#### Directions
Please copy out every line of the listing below in which the word "output" appears.

::::

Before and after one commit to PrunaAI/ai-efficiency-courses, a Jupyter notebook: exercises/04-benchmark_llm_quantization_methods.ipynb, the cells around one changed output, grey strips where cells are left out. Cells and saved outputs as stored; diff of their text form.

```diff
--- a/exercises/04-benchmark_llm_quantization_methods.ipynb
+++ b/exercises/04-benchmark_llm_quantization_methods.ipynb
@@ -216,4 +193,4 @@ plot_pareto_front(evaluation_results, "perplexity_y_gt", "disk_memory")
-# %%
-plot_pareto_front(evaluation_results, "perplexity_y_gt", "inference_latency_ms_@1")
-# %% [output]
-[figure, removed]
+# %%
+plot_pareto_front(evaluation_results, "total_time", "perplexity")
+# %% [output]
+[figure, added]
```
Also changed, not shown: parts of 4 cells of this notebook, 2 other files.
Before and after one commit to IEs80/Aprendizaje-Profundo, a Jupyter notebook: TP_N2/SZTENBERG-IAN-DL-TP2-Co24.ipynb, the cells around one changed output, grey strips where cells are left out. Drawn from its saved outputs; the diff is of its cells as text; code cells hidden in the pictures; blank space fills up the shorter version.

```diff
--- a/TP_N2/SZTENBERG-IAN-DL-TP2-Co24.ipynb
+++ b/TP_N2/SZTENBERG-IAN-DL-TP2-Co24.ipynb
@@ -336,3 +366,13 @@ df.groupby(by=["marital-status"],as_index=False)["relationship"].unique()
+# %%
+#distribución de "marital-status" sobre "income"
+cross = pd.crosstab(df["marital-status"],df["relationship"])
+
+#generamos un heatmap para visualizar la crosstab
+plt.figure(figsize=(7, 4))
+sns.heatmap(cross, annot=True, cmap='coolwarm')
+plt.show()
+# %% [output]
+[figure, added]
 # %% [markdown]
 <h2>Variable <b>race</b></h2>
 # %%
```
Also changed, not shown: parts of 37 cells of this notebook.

::::

#### Response to the task
Before and after one commit to PrunaAI/ai-efficiency-courses, a Jupyter notebook: exercises/04-benchmark_llm_quantization_methods.ipynb, the cells around one changed output, grey strips where cells are left out. Cells and saved outputs as stored; diff of their text form.
-# %% [output]
+# %% [output]
Before and after one commit to IEs80/Aprendizaje-Profundo, a Jupyter notebook: TP_N2/SZTENBERG-IAN-DL-TP2-Co24.ipynb, the cells around one changed output, grey strips where cells are left out. Drawn from its saved outputs; the diff is of its cells as text; code cells hidden in the pictures; blank space fills up the shorter version.
+# %% [output]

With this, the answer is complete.